Election 2014: Jack Froese answers questions

Township of Langley: Froese, Jack - mayor candidate: He answers The Times' questions.

  • Nov. 6, 2014 8:00 p.m.
Jack Froese is seeking re-election as mayor of Langley Township.

Jack Froese is seeking re-election as mayor of Langley Township.

1- What is the most important issue facing the Township, and how would you propose to deal with it?

The Township of Langley is truly a community of communities.  What seems to be one issue in one community is completely different in another.  For example, Aldergrove residents are discussing the proposed new Recreation Centre and what form it should take, whether it incorporates a pool and ice arena, a library, recreation centre and how large it should be.  Aldergrove residents would also like to see the downtown area revitalized with more services and shopping options.  Brookswood residents are concerned about bringing the 1987 Official Community Plan up to date; some residents say leave it alone, others agree that addressing the lack of protection for the environment, aquifer, trees is important while still retaining the look and feel of what Brookswood is.  Willoughby is going through the growing pains that Walnut Grove did 30 years ago; incomplete road network, schools bursting at the seams, insufficient transit options and constant construction.  Fort Langley is currently in a construction boom with four projects underway.  Walnut Grove and Murrayville have stabilized most of the growth in those areas, but still some infill projects cause concern around increased traffic and pressures on existing infrastructure.

So which issue is the “most important?”  I believe it depends on where in the Township you live. The key to working with our community is keeping lines of communication open. Having a mayor and council who are open and approachable is paramount to working with our community.  Overall, the biggest issue would be how local government engages with their residents to work towards solutions. We continue to learn from our past and look forward into the future. The way we communicate is going through a massive transformation. With people’s busy lifestyles nowadays, open houses and public meetings aren’t as effective as they once were. Every municipality in B.C. is going to have to change their processes to engage their residents and improve the dialogue around important issues. I want the Township of Langley to take the lead in this area. Langley is home to many recognized experts in social media and digital marketing.
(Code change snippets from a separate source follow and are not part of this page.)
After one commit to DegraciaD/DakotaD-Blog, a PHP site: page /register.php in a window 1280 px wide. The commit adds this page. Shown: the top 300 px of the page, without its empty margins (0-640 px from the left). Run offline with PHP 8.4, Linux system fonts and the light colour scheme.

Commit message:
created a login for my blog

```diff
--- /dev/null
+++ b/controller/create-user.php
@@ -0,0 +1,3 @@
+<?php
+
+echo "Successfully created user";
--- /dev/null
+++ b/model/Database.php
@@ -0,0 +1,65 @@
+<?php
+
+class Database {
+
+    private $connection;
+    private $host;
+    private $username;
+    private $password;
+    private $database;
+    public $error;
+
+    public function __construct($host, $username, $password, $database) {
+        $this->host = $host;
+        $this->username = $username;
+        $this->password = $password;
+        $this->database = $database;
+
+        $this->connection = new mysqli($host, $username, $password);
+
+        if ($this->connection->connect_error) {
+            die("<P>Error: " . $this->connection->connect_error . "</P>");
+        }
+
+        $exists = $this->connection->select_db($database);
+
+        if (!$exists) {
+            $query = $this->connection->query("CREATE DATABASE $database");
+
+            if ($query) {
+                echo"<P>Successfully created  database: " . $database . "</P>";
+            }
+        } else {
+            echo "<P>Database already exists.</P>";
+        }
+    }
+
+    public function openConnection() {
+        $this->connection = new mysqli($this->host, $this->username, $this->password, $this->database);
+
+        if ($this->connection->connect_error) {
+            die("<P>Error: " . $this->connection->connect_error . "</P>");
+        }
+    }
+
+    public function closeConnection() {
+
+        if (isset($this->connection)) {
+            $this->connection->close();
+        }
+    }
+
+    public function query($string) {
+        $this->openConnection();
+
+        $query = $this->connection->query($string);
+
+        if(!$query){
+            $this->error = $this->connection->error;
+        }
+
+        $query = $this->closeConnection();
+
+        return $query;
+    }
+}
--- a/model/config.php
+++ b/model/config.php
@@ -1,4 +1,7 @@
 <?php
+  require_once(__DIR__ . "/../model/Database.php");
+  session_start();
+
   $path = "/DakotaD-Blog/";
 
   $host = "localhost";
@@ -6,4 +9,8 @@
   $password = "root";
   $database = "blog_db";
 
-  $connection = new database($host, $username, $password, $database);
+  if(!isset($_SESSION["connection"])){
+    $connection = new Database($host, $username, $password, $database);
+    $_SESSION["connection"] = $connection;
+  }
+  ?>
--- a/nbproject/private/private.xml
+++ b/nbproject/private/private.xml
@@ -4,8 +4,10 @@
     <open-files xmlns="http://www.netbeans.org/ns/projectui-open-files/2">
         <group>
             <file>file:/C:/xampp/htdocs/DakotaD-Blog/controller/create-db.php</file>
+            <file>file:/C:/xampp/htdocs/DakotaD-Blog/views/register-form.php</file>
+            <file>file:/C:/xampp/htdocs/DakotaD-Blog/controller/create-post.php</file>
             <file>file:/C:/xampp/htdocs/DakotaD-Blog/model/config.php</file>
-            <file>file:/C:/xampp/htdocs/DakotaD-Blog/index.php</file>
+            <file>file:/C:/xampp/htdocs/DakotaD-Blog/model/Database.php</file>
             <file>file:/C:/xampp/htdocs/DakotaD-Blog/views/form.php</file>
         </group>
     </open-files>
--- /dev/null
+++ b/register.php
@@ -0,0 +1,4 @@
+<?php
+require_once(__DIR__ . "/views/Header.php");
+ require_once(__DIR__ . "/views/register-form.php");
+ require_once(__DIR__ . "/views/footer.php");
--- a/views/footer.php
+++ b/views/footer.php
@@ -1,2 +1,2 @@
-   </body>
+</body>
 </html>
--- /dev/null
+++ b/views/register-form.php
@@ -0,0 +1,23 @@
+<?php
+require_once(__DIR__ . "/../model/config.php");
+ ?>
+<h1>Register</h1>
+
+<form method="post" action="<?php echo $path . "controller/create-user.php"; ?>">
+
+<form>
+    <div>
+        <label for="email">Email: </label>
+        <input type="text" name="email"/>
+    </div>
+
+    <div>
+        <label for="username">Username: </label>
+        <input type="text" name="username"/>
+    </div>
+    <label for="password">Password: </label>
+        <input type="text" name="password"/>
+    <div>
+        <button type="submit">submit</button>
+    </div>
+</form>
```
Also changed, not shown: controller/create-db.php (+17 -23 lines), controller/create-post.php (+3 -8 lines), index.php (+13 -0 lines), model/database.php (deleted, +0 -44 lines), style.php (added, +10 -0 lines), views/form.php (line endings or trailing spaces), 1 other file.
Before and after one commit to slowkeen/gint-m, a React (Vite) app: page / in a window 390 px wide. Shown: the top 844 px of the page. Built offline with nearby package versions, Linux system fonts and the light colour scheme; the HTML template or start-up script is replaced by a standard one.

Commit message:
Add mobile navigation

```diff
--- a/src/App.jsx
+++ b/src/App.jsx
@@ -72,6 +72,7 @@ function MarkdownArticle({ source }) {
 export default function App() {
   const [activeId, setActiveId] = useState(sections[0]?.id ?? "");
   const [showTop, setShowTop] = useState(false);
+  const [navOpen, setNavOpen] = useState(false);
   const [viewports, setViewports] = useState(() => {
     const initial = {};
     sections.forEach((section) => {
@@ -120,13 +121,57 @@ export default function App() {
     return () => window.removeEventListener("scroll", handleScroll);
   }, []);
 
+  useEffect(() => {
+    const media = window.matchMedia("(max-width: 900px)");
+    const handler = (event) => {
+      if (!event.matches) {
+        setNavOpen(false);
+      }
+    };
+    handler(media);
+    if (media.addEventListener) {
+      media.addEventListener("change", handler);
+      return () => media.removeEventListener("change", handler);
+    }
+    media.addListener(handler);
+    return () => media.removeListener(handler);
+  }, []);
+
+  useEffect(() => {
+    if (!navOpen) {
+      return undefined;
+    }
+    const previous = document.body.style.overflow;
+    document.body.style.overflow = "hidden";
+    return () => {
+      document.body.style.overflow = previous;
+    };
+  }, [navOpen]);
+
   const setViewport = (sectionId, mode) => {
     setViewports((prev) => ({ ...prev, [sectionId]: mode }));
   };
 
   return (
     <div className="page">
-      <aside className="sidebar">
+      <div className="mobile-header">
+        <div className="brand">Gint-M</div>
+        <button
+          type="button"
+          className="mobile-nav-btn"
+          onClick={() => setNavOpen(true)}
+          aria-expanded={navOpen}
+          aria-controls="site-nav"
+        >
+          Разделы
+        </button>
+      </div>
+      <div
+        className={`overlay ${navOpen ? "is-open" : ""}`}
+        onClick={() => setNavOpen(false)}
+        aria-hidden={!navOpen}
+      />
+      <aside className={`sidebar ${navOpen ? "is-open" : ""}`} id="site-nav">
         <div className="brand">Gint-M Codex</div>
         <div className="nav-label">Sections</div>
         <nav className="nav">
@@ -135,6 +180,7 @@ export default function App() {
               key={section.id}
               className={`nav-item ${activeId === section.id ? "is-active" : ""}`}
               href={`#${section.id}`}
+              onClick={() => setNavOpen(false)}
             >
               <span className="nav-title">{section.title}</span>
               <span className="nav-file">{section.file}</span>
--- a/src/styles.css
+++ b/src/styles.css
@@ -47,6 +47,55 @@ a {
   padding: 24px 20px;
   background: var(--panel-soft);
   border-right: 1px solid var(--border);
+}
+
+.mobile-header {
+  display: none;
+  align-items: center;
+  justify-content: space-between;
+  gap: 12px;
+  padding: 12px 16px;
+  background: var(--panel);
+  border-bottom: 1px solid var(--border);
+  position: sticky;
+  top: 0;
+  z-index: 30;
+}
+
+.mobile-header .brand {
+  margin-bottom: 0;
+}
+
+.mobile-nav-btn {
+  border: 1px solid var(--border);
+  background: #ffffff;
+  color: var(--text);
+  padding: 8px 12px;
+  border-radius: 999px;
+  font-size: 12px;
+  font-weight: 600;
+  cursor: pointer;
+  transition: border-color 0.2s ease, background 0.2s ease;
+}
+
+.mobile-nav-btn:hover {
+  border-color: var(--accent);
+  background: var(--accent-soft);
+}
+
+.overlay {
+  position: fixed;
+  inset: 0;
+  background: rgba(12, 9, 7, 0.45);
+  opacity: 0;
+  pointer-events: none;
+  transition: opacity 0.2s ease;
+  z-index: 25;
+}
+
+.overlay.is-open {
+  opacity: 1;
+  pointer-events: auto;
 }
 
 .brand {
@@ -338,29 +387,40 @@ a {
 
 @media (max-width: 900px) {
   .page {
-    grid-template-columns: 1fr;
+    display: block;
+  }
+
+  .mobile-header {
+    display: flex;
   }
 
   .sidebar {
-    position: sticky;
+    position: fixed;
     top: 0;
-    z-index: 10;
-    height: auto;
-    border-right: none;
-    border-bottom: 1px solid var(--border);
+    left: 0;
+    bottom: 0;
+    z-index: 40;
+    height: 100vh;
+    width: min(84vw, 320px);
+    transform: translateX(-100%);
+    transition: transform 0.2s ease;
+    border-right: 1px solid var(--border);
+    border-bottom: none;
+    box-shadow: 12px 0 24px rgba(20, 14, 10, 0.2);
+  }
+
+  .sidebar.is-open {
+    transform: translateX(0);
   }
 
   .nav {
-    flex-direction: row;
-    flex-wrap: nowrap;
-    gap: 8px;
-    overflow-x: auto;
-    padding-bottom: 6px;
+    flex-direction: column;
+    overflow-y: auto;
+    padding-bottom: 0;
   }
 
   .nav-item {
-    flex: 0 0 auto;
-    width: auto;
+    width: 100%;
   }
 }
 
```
One of my first priorities will be to bring our own residents together with local, leading communication experts and challenge them to find better ways for us to engage and communicate. In this way, moving forward, we can connect and engage with residents who have busy lives.

2 – Should there be restrictions on development in Willoughby until the situation regarding funding for new schools has been resolved?

Over the last three years, three new schools with 1,760 new seats for Willoughby students have been built.  More will come.  All levels of government are looking for ways to best manage our tax dollars.  The situation in Langley is that the board of education is working with the province and the Township collaboratively to get the schools we need.  On Oct. 28 of this year I, along with Trustee Rob McFarlane, and both organizations’ senior staff, met in Victoria with Education Minister Peter Fassbender, ministry staff and our MLA, Mary Polak, to discuss the building of a new high school.  We received a very warm reception and moved much closer to getting that school. The proposal that School District 35 had to come up with 50 per cent of the capital was clarified to be “up to 50 per cent.”  The key here is that as a municipality we can’t sit back and point to the school district and say it’s their problem, we must continue to work together.  Managing the growth to two to three per cent, which has been the rate for many years, is accomplished by working together with our partners to continue to bring the schools, roads, parks and other infrastructure to our growing community.

3 – Do you support a pool and recreation centre complex in Aldergrove, and if so, when should construction begin? If not, why not?

Yes, I support a pool and recreation complex in Aldergrove.  I lived in rural Aldergrove for 32 years, before moving to Fort Langley.  While raising my family in Aldergrove I always felt there was a need for an indoor pool.  We need to provide facilities and resources to support our youth, growing families and our seniors.

Council has been moving towards construction by purchasing the land, conducting technical engineering reports on the site and working towards accumulating the necessary funding.  Early in my term I established a task force of members of council and the community to discuss the form the recreation centre should take.

Construction should begin once funding sources are established through reallocation of assets, obtaining provincial and federal grants, borrowing and taxation as a last resort.  It is a priority of mine to work with council to see construction begin within the next four-year term and, if all goes well, completion.

4 – What type of development, if any, should be encouraged in a new community plan for Brookswood and Fernridge?

Before any further work on the update of the 1987 Brookswood/Fernridge Community Plan is undertaken. I will establish a more robust engagement and consultation process.  It is important to retain what is good about Brookswood/Fernridge and not change it into something our residents do not want.

A mix of housing types with jobs and shopping close to home has been done successfully throughout Langley and B.C. But new ideas and solutions are always emerging.  What worked in the past may not work today, and all options need to be fully discussed with the community.